-- Records provided follows --

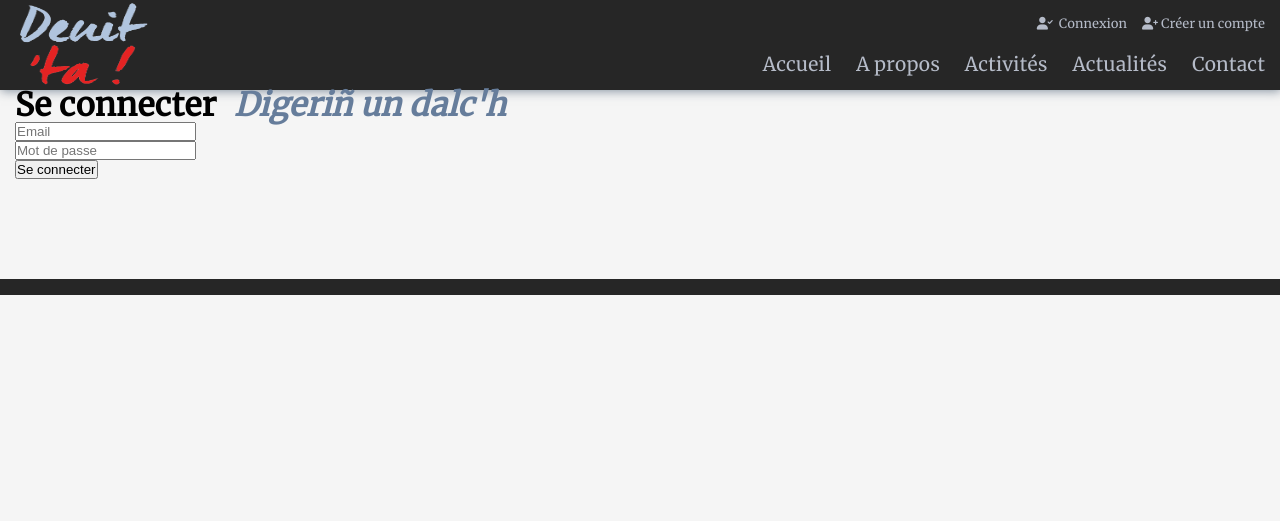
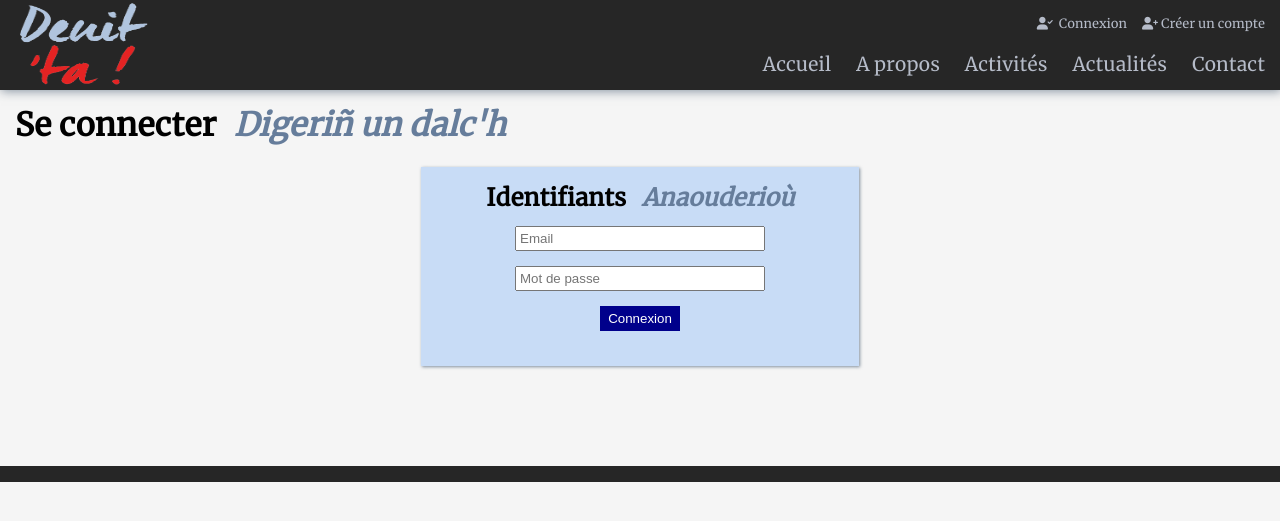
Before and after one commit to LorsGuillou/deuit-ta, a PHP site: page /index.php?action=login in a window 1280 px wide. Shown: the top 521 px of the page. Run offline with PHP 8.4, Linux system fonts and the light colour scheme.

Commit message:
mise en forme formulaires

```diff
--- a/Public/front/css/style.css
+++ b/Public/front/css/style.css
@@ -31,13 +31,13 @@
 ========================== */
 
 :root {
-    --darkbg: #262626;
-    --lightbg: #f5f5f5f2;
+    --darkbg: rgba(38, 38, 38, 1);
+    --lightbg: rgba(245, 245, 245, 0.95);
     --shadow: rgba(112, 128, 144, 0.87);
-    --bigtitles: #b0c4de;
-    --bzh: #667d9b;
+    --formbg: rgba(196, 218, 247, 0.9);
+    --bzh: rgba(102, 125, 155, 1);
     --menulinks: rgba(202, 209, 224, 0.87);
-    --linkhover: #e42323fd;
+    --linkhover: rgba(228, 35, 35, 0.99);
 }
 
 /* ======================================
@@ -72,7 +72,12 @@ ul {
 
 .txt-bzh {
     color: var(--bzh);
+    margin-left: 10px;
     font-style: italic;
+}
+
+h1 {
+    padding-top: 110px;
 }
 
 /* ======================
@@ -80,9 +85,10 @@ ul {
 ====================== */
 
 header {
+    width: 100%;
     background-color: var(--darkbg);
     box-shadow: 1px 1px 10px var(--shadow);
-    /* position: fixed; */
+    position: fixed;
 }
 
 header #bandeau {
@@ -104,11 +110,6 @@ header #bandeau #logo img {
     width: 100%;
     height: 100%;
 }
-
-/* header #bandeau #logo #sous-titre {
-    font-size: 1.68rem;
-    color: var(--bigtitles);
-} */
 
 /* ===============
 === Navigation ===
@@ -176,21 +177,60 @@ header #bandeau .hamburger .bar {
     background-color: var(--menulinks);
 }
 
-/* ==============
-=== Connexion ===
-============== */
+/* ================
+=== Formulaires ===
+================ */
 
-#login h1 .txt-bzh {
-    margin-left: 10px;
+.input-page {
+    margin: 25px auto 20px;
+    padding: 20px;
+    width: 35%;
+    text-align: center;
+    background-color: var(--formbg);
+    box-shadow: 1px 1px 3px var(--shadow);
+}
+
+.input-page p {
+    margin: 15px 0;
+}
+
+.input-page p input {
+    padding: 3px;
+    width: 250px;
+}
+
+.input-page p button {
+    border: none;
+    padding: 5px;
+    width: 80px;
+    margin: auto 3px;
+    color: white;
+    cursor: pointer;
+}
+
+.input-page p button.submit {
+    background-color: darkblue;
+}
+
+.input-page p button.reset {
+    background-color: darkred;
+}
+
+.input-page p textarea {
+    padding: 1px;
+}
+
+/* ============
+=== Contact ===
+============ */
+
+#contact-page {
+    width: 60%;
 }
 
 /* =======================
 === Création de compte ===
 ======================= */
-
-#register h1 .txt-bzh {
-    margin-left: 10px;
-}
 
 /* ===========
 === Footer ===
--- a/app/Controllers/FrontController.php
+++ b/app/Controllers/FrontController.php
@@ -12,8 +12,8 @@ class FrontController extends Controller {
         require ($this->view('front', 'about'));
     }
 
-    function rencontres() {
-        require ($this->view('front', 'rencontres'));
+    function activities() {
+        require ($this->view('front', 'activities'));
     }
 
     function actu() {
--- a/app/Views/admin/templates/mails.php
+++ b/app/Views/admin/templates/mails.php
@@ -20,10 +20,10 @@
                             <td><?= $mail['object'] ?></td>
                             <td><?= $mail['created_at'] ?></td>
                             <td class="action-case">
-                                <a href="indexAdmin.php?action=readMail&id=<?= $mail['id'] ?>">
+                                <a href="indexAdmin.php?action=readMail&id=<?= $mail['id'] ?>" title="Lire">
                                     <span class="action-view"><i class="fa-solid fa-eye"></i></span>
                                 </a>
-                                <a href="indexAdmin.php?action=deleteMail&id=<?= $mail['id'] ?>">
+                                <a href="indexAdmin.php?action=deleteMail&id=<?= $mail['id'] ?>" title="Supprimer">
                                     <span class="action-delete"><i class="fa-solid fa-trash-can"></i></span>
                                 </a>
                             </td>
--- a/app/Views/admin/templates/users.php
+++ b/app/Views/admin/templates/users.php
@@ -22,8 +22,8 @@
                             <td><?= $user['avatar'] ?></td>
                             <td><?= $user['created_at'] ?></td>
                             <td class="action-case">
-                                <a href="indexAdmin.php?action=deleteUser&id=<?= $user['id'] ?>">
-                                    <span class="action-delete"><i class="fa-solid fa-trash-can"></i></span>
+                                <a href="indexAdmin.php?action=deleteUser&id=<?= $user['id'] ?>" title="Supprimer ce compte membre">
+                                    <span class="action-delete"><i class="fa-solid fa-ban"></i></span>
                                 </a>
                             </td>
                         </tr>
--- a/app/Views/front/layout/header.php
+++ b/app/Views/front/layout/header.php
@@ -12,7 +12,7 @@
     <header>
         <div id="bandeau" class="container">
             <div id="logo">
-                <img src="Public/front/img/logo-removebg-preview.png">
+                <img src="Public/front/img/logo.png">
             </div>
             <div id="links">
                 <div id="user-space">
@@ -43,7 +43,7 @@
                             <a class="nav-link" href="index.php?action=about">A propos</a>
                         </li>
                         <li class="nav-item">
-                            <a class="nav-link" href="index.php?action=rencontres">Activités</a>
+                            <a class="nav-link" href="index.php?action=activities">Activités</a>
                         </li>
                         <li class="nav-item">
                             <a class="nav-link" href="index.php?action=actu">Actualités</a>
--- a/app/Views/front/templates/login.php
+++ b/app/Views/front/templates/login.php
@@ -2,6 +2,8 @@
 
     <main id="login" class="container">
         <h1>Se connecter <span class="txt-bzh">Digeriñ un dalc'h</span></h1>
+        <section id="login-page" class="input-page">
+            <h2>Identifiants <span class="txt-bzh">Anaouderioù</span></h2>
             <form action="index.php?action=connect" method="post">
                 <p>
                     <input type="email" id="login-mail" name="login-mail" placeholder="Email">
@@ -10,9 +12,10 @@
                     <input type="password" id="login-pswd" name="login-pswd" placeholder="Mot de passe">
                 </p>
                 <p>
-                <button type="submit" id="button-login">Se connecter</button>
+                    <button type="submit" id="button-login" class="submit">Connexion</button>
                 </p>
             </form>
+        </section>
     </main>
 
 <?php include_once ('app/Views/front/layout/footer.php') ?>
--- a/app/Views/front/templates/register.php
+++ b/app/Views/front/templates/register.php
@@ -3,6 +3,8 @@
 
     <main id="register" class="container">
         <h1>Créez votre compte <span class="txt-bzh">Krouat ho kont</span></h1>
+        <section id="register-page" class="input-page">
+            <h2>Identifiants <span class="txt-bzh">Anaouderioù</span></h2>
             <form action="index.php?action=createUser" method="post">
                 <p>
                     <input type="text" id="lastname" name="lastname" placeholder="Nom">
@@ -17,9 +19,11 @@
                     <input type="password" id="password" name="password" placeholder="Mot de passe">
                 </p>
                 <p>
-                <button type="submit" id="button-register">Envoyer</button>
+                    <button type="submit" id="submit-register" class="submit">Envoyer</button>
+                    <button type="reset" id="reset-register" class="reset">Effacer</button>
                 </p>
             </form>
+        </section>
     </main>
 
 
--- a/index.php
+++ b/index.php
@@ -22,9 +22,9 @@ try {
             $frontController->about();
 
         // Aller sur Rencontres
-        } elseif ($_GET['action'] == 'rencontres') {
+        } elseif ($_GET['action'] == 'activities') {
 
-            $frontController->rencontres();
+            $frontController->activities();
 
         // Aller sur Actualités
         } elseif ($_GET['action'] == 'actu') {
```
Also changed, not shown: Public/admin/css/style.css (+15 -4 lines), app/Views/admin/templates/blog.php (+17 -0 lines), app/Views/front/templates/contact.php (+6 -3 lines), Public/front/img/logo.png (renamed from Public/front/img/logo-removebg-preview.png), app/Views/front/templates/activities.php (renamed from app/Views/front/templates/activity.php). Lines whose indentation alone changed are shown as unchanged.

-- Records provided concluded --
-- Records provided follows --

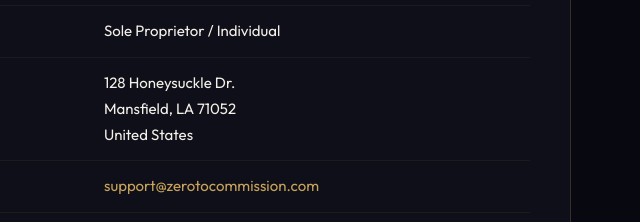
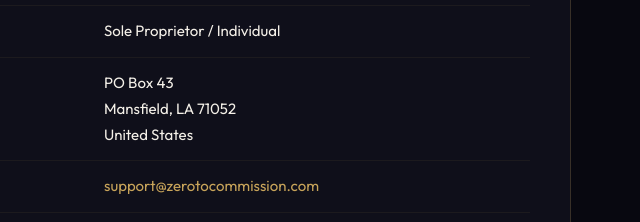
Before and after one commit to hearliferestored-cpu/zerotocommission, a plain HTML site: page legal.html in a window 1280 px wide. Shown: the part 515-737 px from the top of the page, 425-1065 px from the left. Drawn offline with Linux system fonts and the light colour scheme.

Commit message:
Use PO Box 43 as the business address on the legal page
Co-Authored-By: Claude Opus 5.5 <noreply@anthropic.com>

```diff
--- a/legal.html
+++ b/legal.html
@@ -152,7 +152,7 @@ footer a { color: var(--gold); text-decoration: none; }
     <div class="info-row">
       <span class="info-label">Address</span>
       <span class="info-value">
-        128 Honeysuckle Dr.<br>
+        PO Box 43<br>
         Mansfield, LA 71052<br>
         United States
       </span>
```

-- Records provided concluded --
-- Records provided follows --

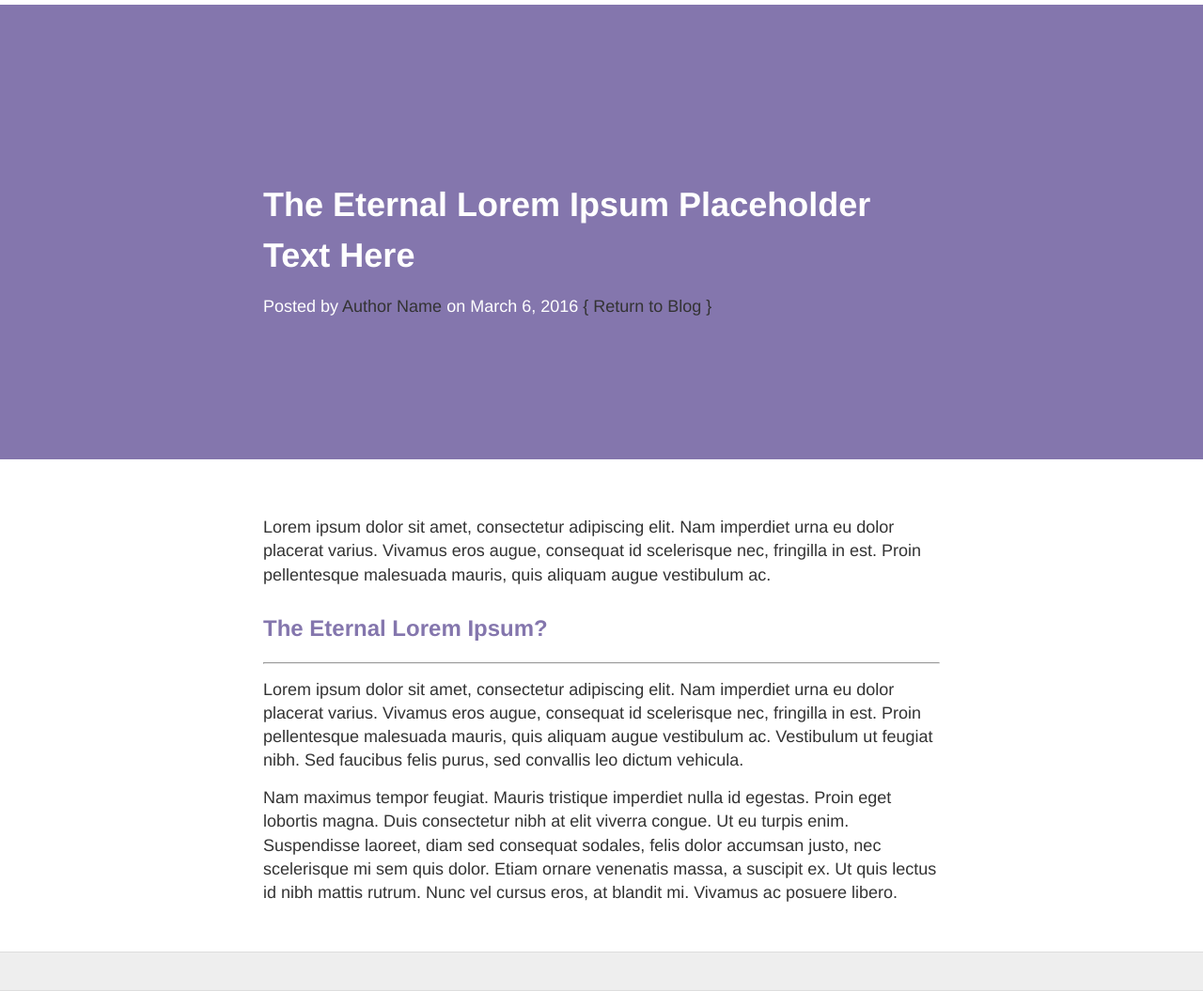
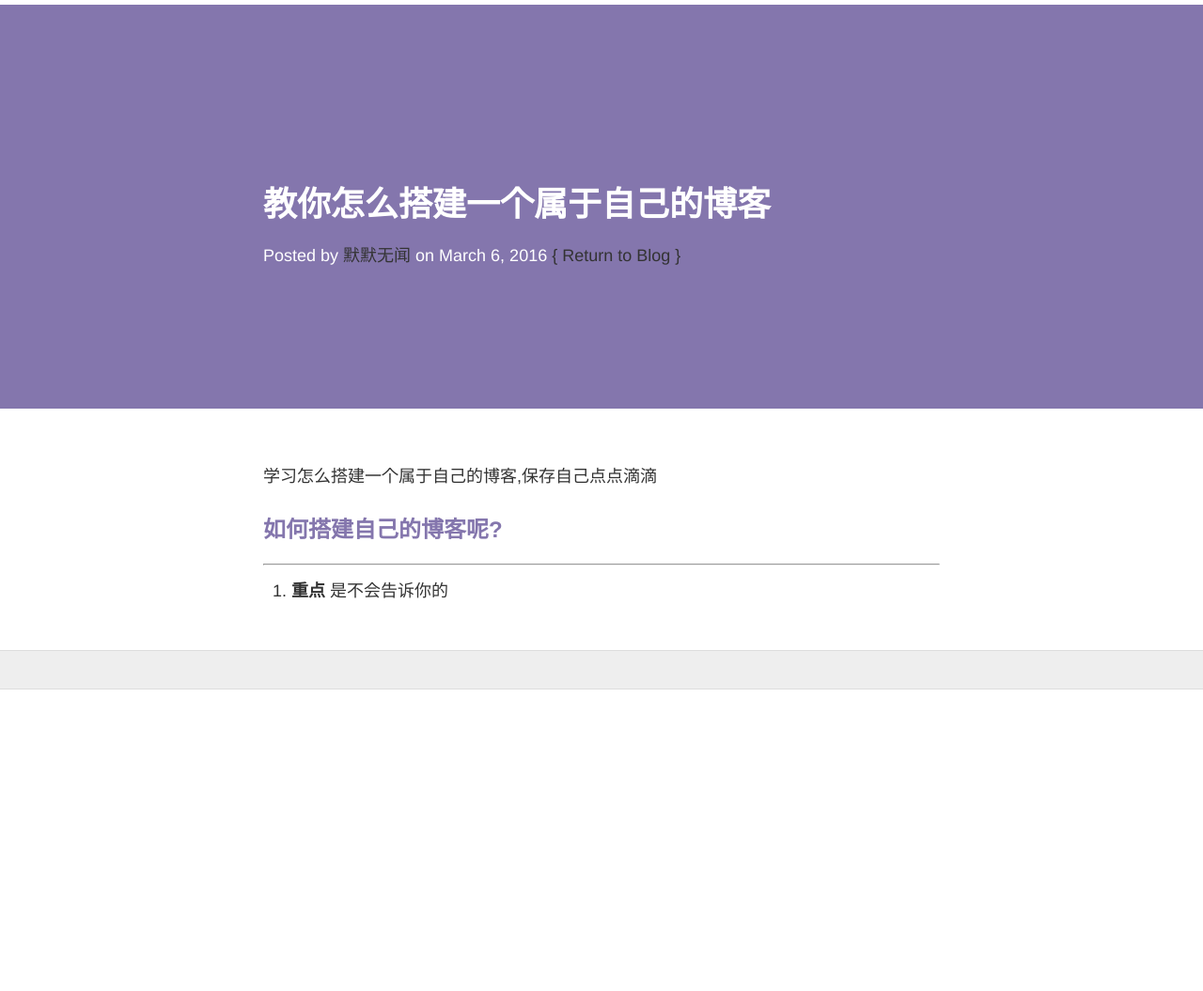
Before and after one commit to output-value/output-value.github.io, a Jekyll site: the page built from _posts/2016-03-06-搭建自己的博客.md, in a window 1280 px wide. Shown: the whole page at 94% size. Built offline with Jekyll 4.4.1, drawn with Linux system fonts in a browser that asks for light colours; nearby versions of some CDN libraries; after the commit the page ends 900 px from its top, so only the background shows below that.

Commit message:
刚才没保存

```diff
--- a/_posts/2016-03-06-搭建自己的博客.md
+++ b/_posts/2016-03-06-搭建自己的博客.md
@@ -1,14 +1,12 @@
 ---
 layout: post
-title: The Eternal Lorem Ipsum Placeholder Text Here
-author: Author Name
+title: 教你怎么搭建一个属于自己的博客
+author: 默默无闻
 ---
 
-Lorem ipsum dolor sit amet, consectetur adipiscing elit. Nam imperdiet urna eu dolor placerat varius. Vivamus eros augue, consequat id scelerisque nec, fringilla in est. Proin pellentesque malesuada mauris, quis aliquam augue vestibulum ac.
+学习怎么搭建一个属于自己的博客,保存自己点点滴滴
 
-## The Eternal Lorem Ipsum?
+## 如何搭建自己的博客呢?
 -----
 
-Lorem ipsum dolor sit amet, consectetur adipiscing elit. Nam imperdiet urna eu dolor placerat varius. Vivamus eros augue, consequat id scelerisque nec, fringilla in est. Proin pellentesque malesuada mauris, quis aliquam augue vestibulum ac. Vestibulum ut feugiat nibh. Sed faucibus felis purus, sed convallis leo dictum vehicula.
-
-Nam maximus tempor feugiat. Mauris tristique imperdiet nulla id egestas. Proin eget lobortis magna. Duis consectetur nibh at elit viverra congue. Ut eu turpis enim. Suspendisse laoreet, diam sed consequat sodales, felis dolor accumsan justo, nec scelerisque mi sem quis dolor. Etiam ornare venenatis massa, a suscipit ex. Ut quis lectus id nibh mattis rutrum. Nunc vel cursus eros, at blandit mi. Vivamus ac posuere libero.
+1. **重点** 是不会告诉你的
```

-- Records provided concluded --

◆ Task statement ◆
Gather each line of the listing that holds the string "html".

◆ Your response ◆
Before and after one commit to hearliferestored-cpu/zerotocommission, a plain HTML site: page legal.html in a window 1280 px wide. Shown: the part 515-737 px from the top of the page, 425-1065 px from the left. Drawn offline with Linux system fonts and the light colour scheme.
--- a/legal.html
+++ b/legal.html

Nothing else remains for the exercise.